Four:  I get the first word and the last word.  I'm borrowing this one from my friend who I debated with.  He raised it and I liked it, so I'm borrowing it.  I generally do not care if I get the last word in a discussion, but as he mentioned, this is my page.  So if I raise the topic, please allow me the courtesy of having the last word on my own page.  I'll afford you the same courtesy.

Five:  No need for personal attacks - on me or the candidates/ subject of the topic.  Yes, politics can be very emotional and some of these are hot button issues.  But that does not give you leave to attack me personally, or attack the candidates.  Yes, Donald Trump's hair is crazy and his skin color looks like it was created in a bottle.  But those kinds of observations are not really appropriate responses to arguments on policy. (Just take a page from Donald's campaign for this one.)  Caveat - from time to time, I may post an article or photo that specifically addresses someone's look or state of dress or hairstyle, etc.  In those instances, discussion of the subject of the photo/ article/etc. is appropriate and encouraged.  Unless it's a discussion of how I'm dressed.  And then you have to be nice.

Six:  Don't tell me I'm wrong.  Seriously, see number 1.  You are my friend in spite of any differing personal, religious or political views we might have.  That does not mean that we will agree on everything.  In fact, I'm telling you right now, we won't agree on everything.  We can still debate issues and topics.  But please do not expect to gain any ground by telling me I'm wrong.  Even if I am factually wrong, (which I highly doubt would actually happen), you're not allowed to tell me that.  But by all means, expect me to tell you when  you are being a raving idiot.

Seven:  FACT CHECK.  This is a big one, folks.  If you want to debate me on something, please make sure to do  your research.  I will try and do the same.  In any situation where I haven't had the time to research a point fully, I will let you know.  Please do not come to my page expecting to get into a debate with me about something and not fact check.  (See most recent Republican debate for examples on how to make claims without fact checking, and don't do it.)

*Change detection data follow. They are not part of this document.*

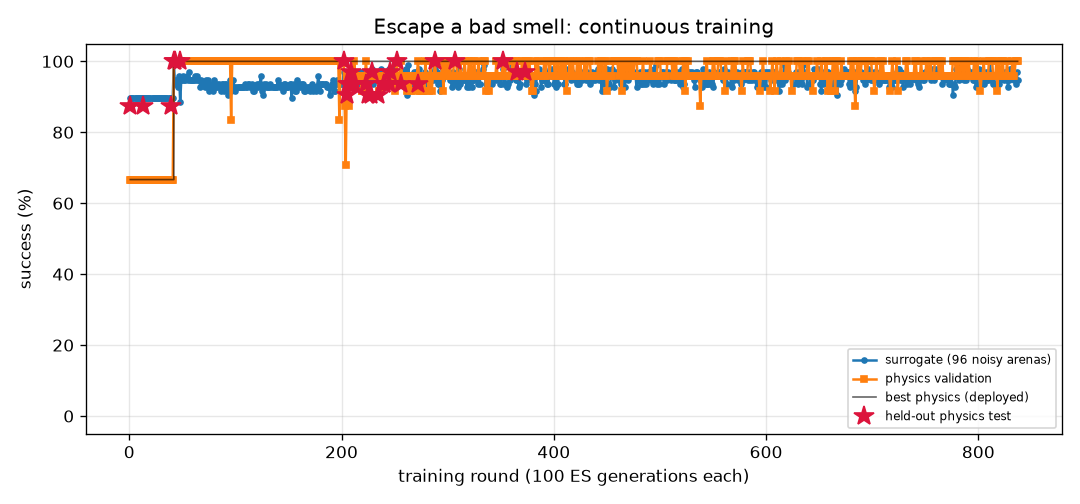
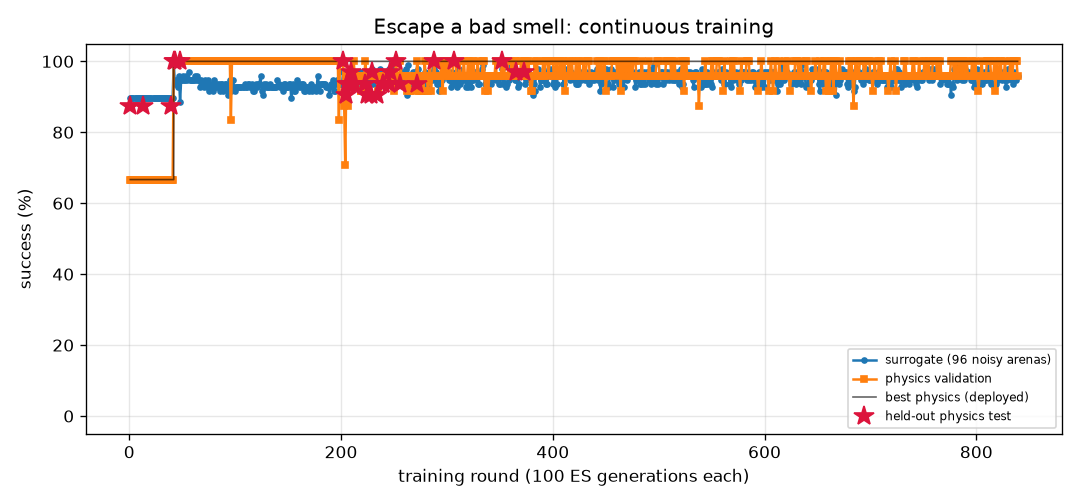
FlyLab: continuous training progress
- walk_forward: optimal, physics val 100% of 24, round 329
- turn: optimal, physics val 100% of 24, round 933
- goto: optimal, physics val 100% of 24, round 263
- odor_seek: optimal, physics val 100% of 24, round 216
- odor_avoid: optimal, physics val 100% of 24, round 839
- light_seek: optimal, physics val 100% of 24, round 458
- light_avoid: optimal, physics val 100% of 24, round 570

diff --git a/projects/09_flylab/training/odor_avoid/REPORT.md b/projects/09_flylab/training/odor_avoid/REPORT.md
@@ -1,14 +1,14 @@
 # Escape a bad smell (`odor_avoid`) — training report
 
-*Auto-generated by `train_brains.py`, last updated 2026-11-08T11:11:54.*
+*Auto-generated by `train_brains.py`, last updated 2026-11-08T14:47:44.*
 
 ![curve](curve.png)
 
 | | |
 |---|---|
-| rounds | 837 |
-| ES generations | 83700 |
-| physics runs | 17394 |
+| rounds | 839 |
+| ES generations | 83900 |
+| physics runs | 17442 |
 | status | **optimal** |
 | best brain | round 373: physics validation **100%** on 24 arenas, surrogate 97% |
 | held-out physics test | **97%** on 32 unseen arenas (95% CI 84%-99%) (errors: [62.0, 57.4, 62.6, 61.9, 59.0, 61.6, 56.5, 60.7, 31.7, 60.9, 63.1, 57.1, 61.1, 62.1, 61.5, 60.2, 62.2, 55.2, 62.1, 54.2, 61.3, 62.0, 58.0, 61.9, 59.8, 56.5, 56.3, 56.4, 56.3, 57.7, 61.9, 32.4]) |
@@ -17,8 +17,6 @@ Physics error per arena: mm gained away from source (> 6 without first approachi
 
 | round | level | gens | sigma | surrogate | physics val | val errors | test | note |
 |---:|---:|---:|---:|---:|---:|---|---:|---|
-| 798 | 3 | 79800 | 0.026 | 93% | 96% | [59.9, 56.1, 55.6, 59.1, 58.0, 38.2, 60.6, 55.9, 60.7, 28.1, 2.4, 60.5, 39.8, 53.3, 14.5, 41.2, 60.5, 35.2, 48.9, 58.4, 60.6, 24.3, 59.3, 27.5] |  |  |
-| 799 | 3 | 79900 | 0.028 | 94% | 100% | [62.2, 57.1, 56.4, 60.7, 62.3, 62.1, 60.8, 60.2, 62.2, 62.3, 62.2, 61.8, 54.8, 53.6, 50.6, 62.5, 62.2, 62.1, 55.0, 57.1, 61.9, 61.9, 60.7, 60.1] |  |  |
 | 800 | 3 | 80000 | 0.028 | 97% | 96% | [57.9, 55.3, 53.6, 51.8, 59.3, 57.1, 57.9, 47.9, 57.7, 47.9, 28.9, 58.6, 46.6, 53.0, 0.0, 56.3, 59.3, 54.5, 47.7, 55.1, 58.7, 56.2, 55.3, 56.6] |  |  |
 | 801 | 3 | 80100 | 0.026 | 98% | 96% | [60.0, 59.7, 55.9, 56.3, 61.2, 61.1, 60.6, 40.3, 60.7, 60.1, 39.4, 60.9, 48.4, 55.7, 36.2, 59.7, 60.7, 60.0, 51.2, 57.9, 60.7, 60.7, 58.9, 60.0] |  | restart from best |
 | 802 | 3 | 80200 | 0.026 | 96% | 92% | [62.8, 61.2, 56.4, 61.6, 60.5, 43.3, 61.7, 2.9, 61.0, 35.4, 3.0, 62.0, 52.3, 56.7, 24.3, 60.1, 62.1, 43.9, 52.1, 61.3, 62.1, 29.7, 61.6, 62.0] |  |  |
@@ -57,3 +55,5 @@ Physics error per arena: mm gained away from source (> 6 without first approachi
 | 835 | 3 | 83500 | 0.027 | 94% | 100% | [62.1, 59.7, 56.5, 59.9, 62.6, 62.8, 61.9, 60.9, 62.0, 62.6, 62.6, 62.0, 55.3, 56.7, 51.4, 62.5, 62.2, 62.9, 54.3, 56.9, 62.1, 61.8, 58.4, 61.4] |  |  |
 | 836 | 3 | 83600 | 0.028 | 97% | 100% | [58.9, 51.0, 54.5, 51.5, 59.9, 55.1, 54.3, 48.5, 54.8, 53.1, 51.2, 59.6, 49.2, 54.6, 45.2, 59.1, 59.8, 56.8, 51.5, 51.1, 59.2, 55.5, 51.5, 56.1] |  |  |
 | 837 | 3 | 83700 | 0.026 | 95% | 100% | [62.9, 56.6, 56.8, 55.5, 62.9, 61.8, 61.1, 28.9, 61.2, 58.3, 62.4, 62.6, 55.0, 56.9, 50.9, 61.5, 62.3, 60.6, 54.9, 57.1, 62.6, 60.7, 55.6, 57.5] |  | restart from best |
+| 838 | 3 | 83800 | 0.026 | 96% | 100% | [62.7, 60.8, 56.4, 59.3, 62.2, 62.6, 61.1, 55.3, 60.8, 35.6, 61.3, 62.2, 54.7, 56.3, 49.6, 62.1, 62.4, 61.5, 55.4, 57.6, 62.2, 62.4, 59.3, 41.9] |  |  |
+| 839 | 3 | 83900 | 0.026 | 96% | 96% | [63.4, 60.0, 57.1, 61.0, 61.9, 61.4, 62.1, 36.6, 60.0, 58.0, 61.8, 61.6, 54.7, 58.4, 36.9, 62.4, 62.3, 60.5, 55.4, 56.5, 62.2, 43.7, 57.9, 52.6] |  |  |

diff --git a/projects/09_flylab/training/turn/REPORT.md b/projects/09_flylab/training/turn/REPORT.md
@@ -1,14 +1,14 @@
 # Turn in place (`turn`) — training report
 
-*Auto-generated by `train_brains.py`, last updated 2026-11-08T13:58:08.*
+*Auto-generated by `train_brains.py`, last updated 2026-11-08T14:32:15.*
 
 ![curve](curve.png)
 
 | | |
 |---|---|
-| rounds | 931 |
-| ES generations | 93100 |
-| physics runs | 22590 |
+| rounds | 933 |
+| ES generations | 93300 |
+| physics runs | 22638 |
 | status | **optimal** |
 | best brain | round 80: physics validation **100%** on 24 arenas, surrogate 100% |
 | held-out physics test | **97%** on 32 unseen arenas (95% CI 84%-99%) (errors: [1.6, 3.3, 6.3, 3.7, 1.1, 0.4, 2.4, 2.9, 0.1, 2.6, 0.5, 2.7, 1.5, 3.1, 4.5, 0.2, 0.5, 1.1, 2.0, 4.4, 2.8, 3.2, 0.3, 2.2, 0.5, 3.0, 0.3, 5.4, 0.4, 1.0, 4.7, 10.7]) |
@@ -17,8 +17,6 @@ Physics error per arena: deg from target heading (< 20 = success).
 
 | round | level | gens | sigma | surrogate | physics val | val errors | test | note |
 |---:|---:|---:|---:|---:|---:|---|---:|---|
-| 892 | 3 | 89200 | 0.025 | 99% | 83% | [7.9, 8.2, 4.1, 0.1, 2.8, 1.9, 5.8, 3.8, 4.3, 0.8, 3.5, 1.5, 0.5, 1.8, 3.6, 1.5, 1.5, 1.0, 0.0, 1.4, 6.3, 4.0, 4.0, 3.3] |  | restart from best |
-| 893 | 3 | 89300 | 0.024 | 99% | 79% | [7.8, 9.4, 3.5, 4.6, 4.4, 1.6, 4.2, 0.5, 3.6, 1.4, 4.2, 1.7, 0.8, 3.0, 3.3, 0.7, 1.2, 0.7, 0.7, 1.0, 8.4, 0.3, 3.0, 2.3] |  |  |
 | 894 | 3 | 89400 | 0.025 | 99% | 88% | [1.3, 7.8, 0.2, 2.0, 1.0, 0.5, 4.2, 4.5, 3.8, 1.2, 2.6, 2.9, 2.3, 4.3, 3.5, 1.0, 1.5, 0.7, 1.0, 0.4, 4.6, 2.4, 2.9, 2.3] |  |  |
 | 895 | 3 | 89500 | 0.025 | 98% | 92% | [1.1, 5.6, 0.9, 2.3, 2.5, 1.9, 3.6, 6.6, 3.4, 0.8, 2.5, 2.4, 0.8, 2.2, 3.2, 9.2, 1.2, 0.5, 0.5, 0.8, 12.9, 1.6, 3.4, 1.1] |  |  |
 | 896 | 3 | 89600 | 0.025 | 99% | 83% | [4.8, 7.0, 0.9, 0.4, 3.5, 1.6, 3.8, 0.4, 3.6, 12.1, 4.4, 1.0, 0.9, 2.9, 3.1, 0.7, 1.1, 1.0, 0.5, 0.2, 3.8, 0.7, 5.3, 1.3] |  | restart from best |
@@ -57,3 +55,5 @@ Physics error per arena: deg from target heading (< 20 = success).
 | 929 | 3 | 92900 | 0.024 | 100% | 83% | [7.8, 8.1, 5.2, 1.6, 12.0, 1.3, 4.8, 1.3, 3.9, 0.9, 3.1, 2.5, 1.1, 4.5, 4.3, 1.0, 2.4, 0.1, 1.2, 0.7, 7.1, 0.5, 4.2, 3.5] |  |  |
 | 930 | 3 | 93000 | 0.024 | 99% | 79% | [2.9, 7.4, 2.8, 0.4, 1.8, 1.6, 3.4, 2.4, 5.5, 0.2, 4.0, 0.5, 1.5, 0.9, 3.8, 1.0, 0.6, 0.6, 1.2, 1.6, 3.9, 2.9, 4.2, 5.3] |  |  |
 | 931 | 3 | 93100 | 0.025 | 100% | 88% | [7.1, 10.7, 0.9, 1.1, 3.8, 1.5, 3.3, 5.1, 2.4, 3.0, 3.0, 3.0, 0.5, 5.4, 2.8, 2.6, 2.6, 1.2, 3.8, 1.8, 4.9, 3.6, 2.5, 6.2] |  |  |
+| 932 | 3 | 93200 | 0.024 | 100% | 75% | [5.5, 7.9, 6.3, 0.3, 2.2, 1.1, 5.3, 5.4, 3.3, 0.6, 3.7, 1.0, 0.7, 2.5, 4.0, 1.2, 0.9, 0.7, 0.5, 0.3, 3.4, 1.2, 5.4, 2.7] |  | restart from best |
+| 933 | 3 | 93300 | 0.024 | 99% | 71% | [6.7, 9.2, 7.6, 2.7, 6.2, 0.8, 3.0, 5.7, 1.8, 0.3, 2.8, 3.2, 3.2, 5.8, 2.7, 0.2, 3.7, 0.6, 0.8, 0.4, 6.8, 3.7, 4.2, 1.4] |  |  |

diff --git a/projects/09_flylab/training/light_avoid/REPORT.md b/projects/09_flylab/training/light_avoid/REPORT.md
@@ -1,14 +1,14 @@
 # Hide from light (`light_avoid`) — training report
 
-*Auto-generated by `train_brains.py`, last updated 2026-11-08T11:41:45.*
+*Auto-generated by `train_brains.py`, last updated 2026-11-08T14:57:48.*
 
 ![curve](curve.png)
 
 | | |
 |---|---|
-| rounds | 569 |
-| ES generations | 56900 |
-| physics runs | 13928 |
+| rounds | 570 |
+| ES generations | 57000 |
+| physics runs | 13952 |
 | status | **optimal** |
 | best brain | round 159: physics validation **100%** on 24 arenas, surrogate 100% |
 | held-out physics test | **100%** on 32 unseen arenas (95% CI 89%-100%) (errors: [14.4, 56.1, 58.0, 57.9, 57.5, 14.0, 14.4, 56.6, 56.8, 13.3, 14.1, 56.6, 57.6, 13.1, 57.3, 55.9, 57.2, 55.0, 55.2, 53.9, 55.2, 12.4, 53.8, 53.7, 14.1, 13.7, 55.0, 57.8, 56.2, 13.1, 52.8, 56.5]) |
@@ -17,7 +17,6 @@ Physics error per arena: mm gained away from source (> 6 without first approachi
 
 | round | level | gens | sigma | surrogate | physics val | val errors | test | note |
 |---:|---:|---:|---:|---:|---:|---|---:|---|
-| 530 | 3 | 53000 | 0.024 | 97% | 100% | [39.7, 40.8, 41.0, 39.2, 36.6, 39.3, 40.9, 14.5, 13.0, 13.4, 10.1, 36.1, 14.4, 28.3, 41.1, 40.1, 14.2, 37.4, 41.0, 14.4, 40.2, 11.2, 40.3, 35.3] |  |  |
 | 531 | 3 | 53100 | 0.026 | 98% | 96% | [46.6, 47.2, 47.4, 47.0, 43.6, 46.7, 47.2, 14.5, 13.0, 13.4, 10.2, 43.2, 14.4, 8.0, 47.4, 45.2, 14.2, 44.6, 47.4, 14.4, 44.4, 11.3, 46.8, 42.2] |  | restart from best |
 | 532 | 3 | 53200 | 0.024 | 100% | 100% | [38.4, 40.7, 37.3, 40.4, 43.3, 40.1, 34.7, 14.5, 39.4, 13.3, 42.5, 41.5, 14.4, 40.6, 38.1, 41.5, 14.2, 42.5, 39.9, 14.4, 38.9, 41.8, 38.0, 41.2] |  |  |
 | 533 | 3 | 53300 | 0.024 | 100% | 100% | [42.8, 42.4, 42.1, 43.6, 46.9, 45.2, 41.6, 14.5, 43.8, 13.1, 45.8, 45.5, 14.4, 45.8, 42.5, 42.9, 14.2, 45.1, 44.8, 14.4, 42.3, 44.5, 40.3, 46.8] |  |  |
@@ -57,3 +56,4 @@ Physics error per arena: mm gained away from source (> 6 without first approachi
 | 567 | 3 | 56700 | 0.026 | 93% | 96% | [6.2, 49.4, 49.0, 7.3, 48.6, 4.5, 47.9, 14.5, 46.3, 13.2, 47.1, 48.3, 14.4, 47.8, 49.4, 9.0, 14.2, 49.0, 49.8, 14.4, 8.7, 47.5, 47.5, 47.7] |  | restart from best |
 | 568 | 3 | 56800 | 0.024 | 100% | 100% | [47.0, 47.2, 46.9, 47.1, 50.3, 47.7, 44.9, 14.5, 39.5, 13.4, 49.0, 50.1, 14.4, 48.5, 47.2, 49.0, 14.2, 50.1, 47.6, 14.4, 48.4, 48.9, 45.8, 50.0] |  |  |
 | 569 | 3 | 56900 | 0.024 | 100% | 100% | [51.3, 56.0, 55.5, 52.2, 56.7, 52.4, 53.8, 14.5, 49.1, 13.4, 54.4, 56.5, 14.3, 55.2, 55.7, 51.7, 14.2, 57.0, 56.2, 14.4, 53.6, 54.2, 53.9, 56.2] |  |  |
+| 570 | 3 | 57000 | 0.024 | 100% | 100% | [52.0, 55.9, 55.7, 53.0, 55.5, 53.1, 54.5, 14.5, 51.6, 13.1, 55.6, 55.3, 14.4, 53.9, 55.8, 54.1, 14.2, 56.0, 56.2, 14.4, 54.3, 55.6, 54.5, 54.8] |  |  |

diff --git a/projects/09_flylab/training/TRAINING.md b/projects/09_flylab/training/TRAINING.md
@@ -1,15 +1,15 @@
 # FlyLab brains — continuous training log
 
-*Auto-generated by `train_brains.py`, last updated 2026-11-08T14:01:02.*
+*Auto-generated by `train_brains.py`, last updated 2026-11-08T14:57:48.*
 
 Every skill has its own brain and its own training process: surrogate ES rounds, physics validation in MuJoCo, keep-the-best selection, and a held-out physics test that is never used for selection. See each skill's report for its full round-by-round history. Mastery is progressive: passing a level (100% physics validation, >=95% surrogate) doubles the validation and test arena sets; a brain is **optimal** once it holds up at level 3 (>=95% of 24 validation arenas) AND scores >=90% on the 32 held-out test arenas. Test columns show 95% Wilson confidence intervals.
 
 | skill | rounds | ES generations | physics runs | surrogate | physics val | **physics test** | status |
 |---|---:|---:|---:|---:|---:|---:|---|
 | [Walk forward](walk_forward/REPORT.md) | 329 | 32900 | 7910 | 100% | 100% of 24 | 100% of 32 (CI 89-100%) | **optimal** |
-| [Turn in place](turn/REPORT.md) | 931 | 93100 | 22590 | 100% | 100% of 24 | 97% of 32 (CI 84-99%) | **optimal** |
+| [Turn in place](turn/REPORT.md) | 933 | 93300 | 22638 | 100% | 100% of 24 | 97% of 32 (CI 84-99%) | **optimal** |
 | [Go to a location](goto/REPORT.md) | 263 | 26300 | 6262 | 100% | 100% of 24 | 100% of 32 (CI 89-100%) | **optimal** |
 | [Find food by smell](odor_seek/REPORT.md) | 216 | 21600 | 4614 | 100% | 100% of 24 | 100% of 32 (CI 89-100%) | **optimal** |
-| [Escape a bad smell](odor_avoid/REPORT.md) | 837 | 83700 | 17394 | 97% | 100% of 24 | 97% of 32 (CI 84-99%) | **optimal** |
+| [Escape a bad smell](odor_avoid/REPORT.md) | 839 | 83900 | 17442 | 97% | 100% of 24 | 97% of 32 (CI 84-99%) | **optimal** |
 | [Walk toward light](light_seek/REPORT.md) | 458 | 45800 | 7872 | 100% | 100% of 24 | 100% of 32 (CI 89-100%) | **optimal** |
-| [Hide from light](light_avoid/REPORT.md) | 569 | 56900 | 13928 | 100% | 100% of 24 | 100% of 32 (CI 89-100%) | **optimal** |
+| [Hide from light](light_avoid/REPORT.md) | 570 | 57000 | 13952 | 100% | 100% of 24 | 100% of 32 (CI 89-100%) | **optimal** |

Eight: Don't expect miracles.  If you plan to engage me in a debate and make me change my mind, just turn away right now.  I can tell you with almost 100% certainty (see what I did there?) that I will not change my mind, just as you will not change yours.  Please feel free to explain to me why you believe your position is correct or superior.  Cite examples, give me research and facts, tell me why you have the better position.  I may concede a point, I may agree with you in part while disagreeing with you on other parts.  But at the end of the day, you are probably not going to change my mind.  And without a doubt, you will not get me to change my political affiliation.  Similarly, I won't try to get you to come over to the Dark Side.

  During the last presidential election, I basically ignored most of my friends' political posts.  I never blocked or unfriended anyone, despite some of my friends having very outspoken views on certain topics or candidates.  This election is shaping up to be a bit more interesting and certainly has people talking with several potentially volatile issues.  I've decided that if I can't "beat" them by ignoring it, I'll join them - but on my terms.  Oh, and one final thought.  If you post something and I choose not to respond, don't automatically assume that you "won" anything, and don't assume that you were right.  It could just be that I turned away from Facebook to live my life (get dinner for kids, put them to bed, go get my nails done, get a massage, read a book.... basically, live life.)  If I feel that it is important enough to comment on at a later time, when I'm back in the social media world, I will.  Then again, I may just feel like I've exhausted my own dialog on the topic and I'm done.  Like I said, don't assume anything by it.

Happy debating!